Task to carry out: Return each line below holding the string "required".

Source data:
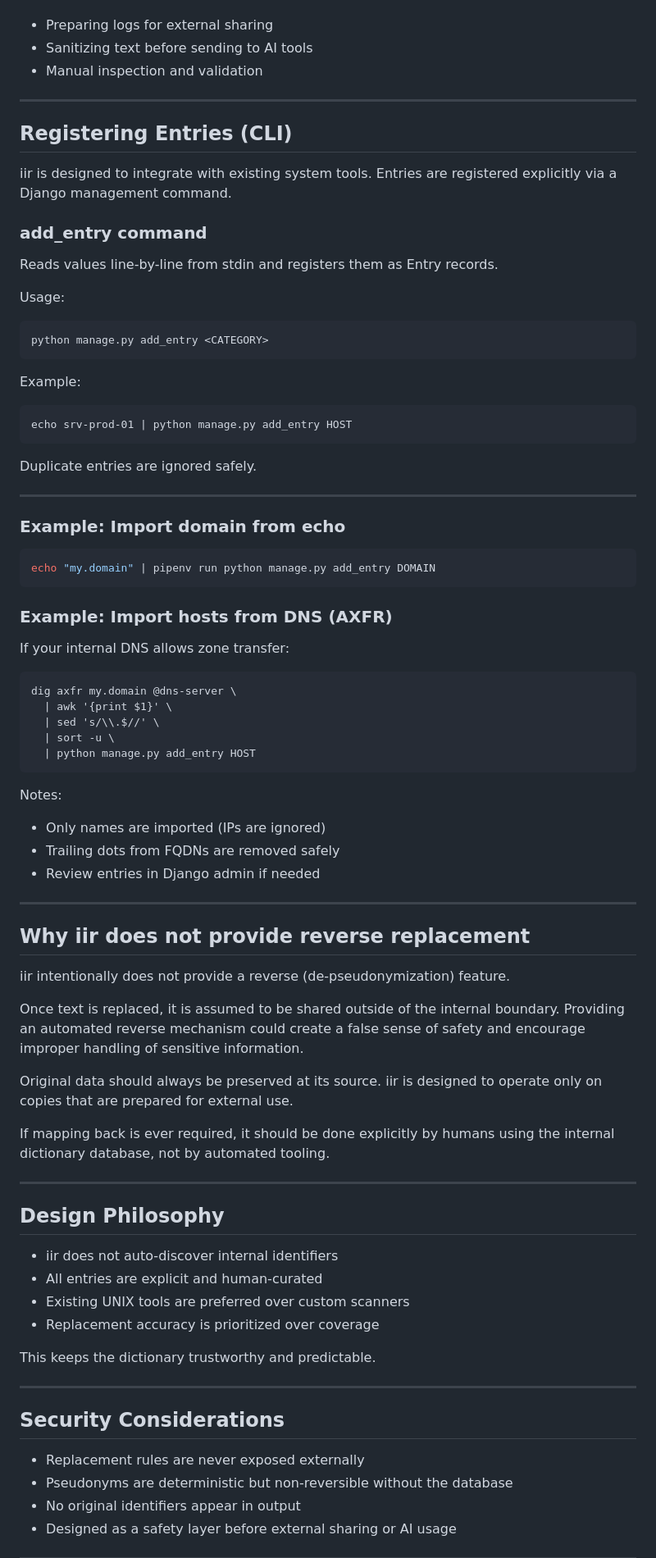
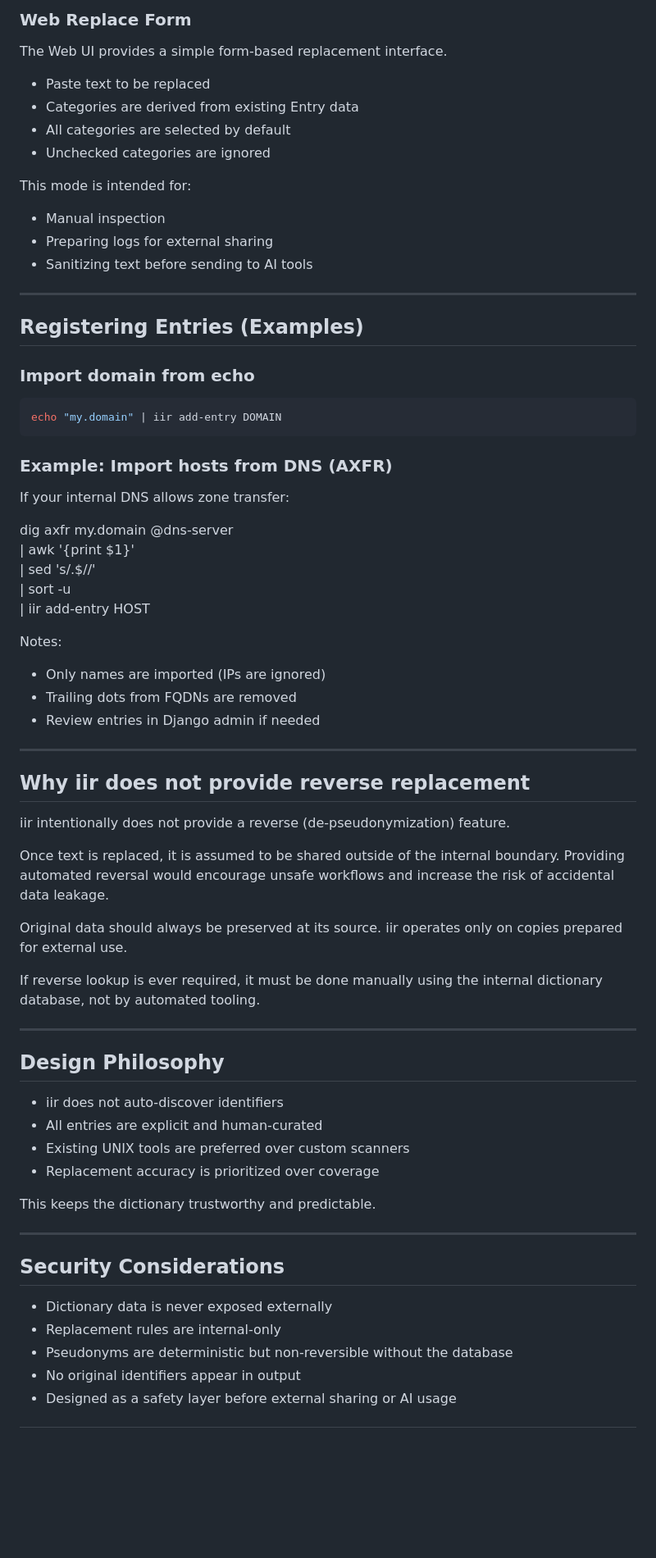
Before and after one commit to koich-min/iir, a Markdown page: README.md, the part around one of its changes. Shown at 82% size. GitHub-like rendering; blank space fills up the shorter version.

````diff
--- a/README.md
+++ b/README.md
@@ -63,50 +90,43 @@ This form is intended for:
+### Web Replace Form
+
+The Web UI provides a simple form-based replacement interface.
+
+- Paste text to be replaced
+- Categories are derived from existing Entry data
+- All categories are selected by default
+- Unchecked categories are ignored
+
+This mode is intended for:
+
+- Manual inspection
 - Preparing logs for external sharing
 - Sanitizing text before sending to AI tools
-- Manual inspection and validation
 
 ---
 
-## Registering Entries (CLI)
+## Registering Entries (Examples)
 
-iir is designed to integrate with existing system tools.
-Entries are registered explicitly via a Django management command.
-
-### add_entry command
-
-Reads values line-by-line from stdin and registers them as Entry records.
-
-Usage:
-
-    python manage.py add_entry <CATEGORY>
-
-Example:
-
-    echo srv-prod-01 | python manage.py add_entry HOST
-
-Duplicate entries are ignored safely.
-
----
-
-### Example: Import domain from echo
+### Import domain from echo
 
 ```bash
-echo "my.domain" | pipenv run python manage.py add_entry DOMAIN
+echo "my.domain" | iir add-entry DOMAIN
 ```
-
 
 ### Example: Import hosts from DNS (AXFR)
 
 If your internal DNS allows zone transfer:
 
-    dig axfr my.domain @dns-server \
-      | awk '{print $1}' \
-      | sed 's/\\.$//' \
-      | sort -u \
-      | python manage.py add_entry HOST
+dig axfr my.domain @dns-server \
+  | awk '{print $1}' \
+  | sed 's/\.$//' \
+  | sort -u \
+  | iir add-entry HOST
+
 
 Notes:
+
 - Only names are imported (IPs are ignored)
-- Trailing dots from FQDNs are removed safely
+- Trailing dots from FQDNs are removed
 - Review entries in Django admin if needed
 
 ---
@@ -116,20 +136,20 @@ Notes:
 iir intentionally does not provide a reverse (de-pseudonymization) feature.
 
 Once text is replaced, it is assumed to be shared outside of the internal
-boundary. Providing an automated reverse mechanism could create a false sense
-of safety and encourage improper handling of sensitive information.
+boundary. Providing automated reversal would encourage unsafe workflows
+and increase the risk of accidental data leakage.
 
 Original data should always be preserved at its source.
-iir is designed to operate only on copies that are prepared for external use.
+iir operates only on copies prepared for external use.
 
-If mapping back is ever required, it should be done explicitly by humans using
-the internal dictionary database, not by automated tooling.
+If reverse lookup is ever required, it must be done manually using the
+internal dictionary database, not by automated tooling.
 
 ---
 
 ## Design Philosophy
 
-- iir does not auto-discover internal identifiers
+- iir does not auto-discover identifiers
 - All entries are explicit and human-curated
 - Existing UNIX tools are preferred over custom scanners
 - Replacement accuracy is prioritized over coverage
@@ -140,7 +160,8 @@ This keeps the dictionary trustworthy and predictable.
 
 ## Security Considerations
 
-- Replacement rules are never exposed externally
+- Dictionary data is never exposed externally
+- Replacement rules are internal-only
 - Pseudonyms are deterministic but non-reversible without the database
 - No original identifiers appear in output
 - Designed as a safety layer before external sharing or AI usage
````
Also changed, not shown: other parts of README.md (+56 -27 lines).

Task solution:
-If mapping back is ever required, it should be done explicitly by humans using
+If reverse lookup is ever required, it must be done manually using the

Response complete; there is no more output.